* [What to produce]
Nothing but a number should be given: the count of lines in the data that include the string "main".

Top of Record extracts

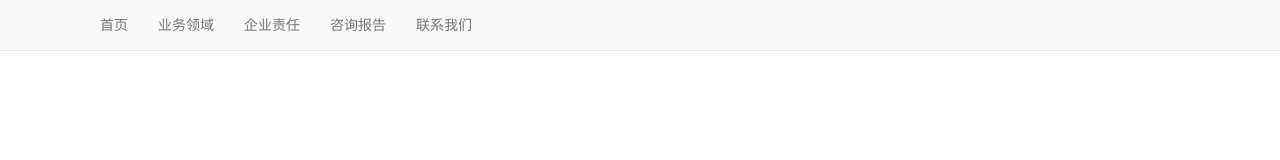
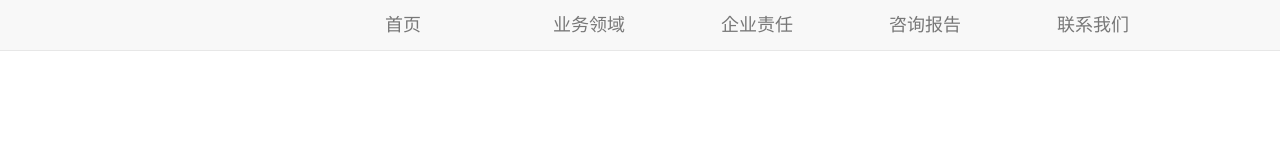
Before and after one commit to herechc/QRu, a plain HTML site: page src/index.html in a window 1280 px wide. Drawn offline with Linux system fonts and the light colour scheme.

Commit message:
by herec

```diff
--- a/src/css/main.scss
+++ b/src/css/main.scss
@@ -1 +1,2 @@
 @import "default/default";
+@import "resize";
--- a/src/css/resize.scss
+++ b/src/css/resize.scss
@@ -1,6 +1,14 @@
-/*nav*/
+/*resize*/
+//nav
 @media (min-width: 768px){
   .navbar-nav{
-
+    float: right!important;
+    li{
+      a{
+        width:168px;
+        color: #fff;
+        font-size: 18px;
+      }
+    }
   }
 }
```
Also changed, not shown: src/css/main.css, 1 other file.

Bottom of Record extracts

* [Expected answer]
3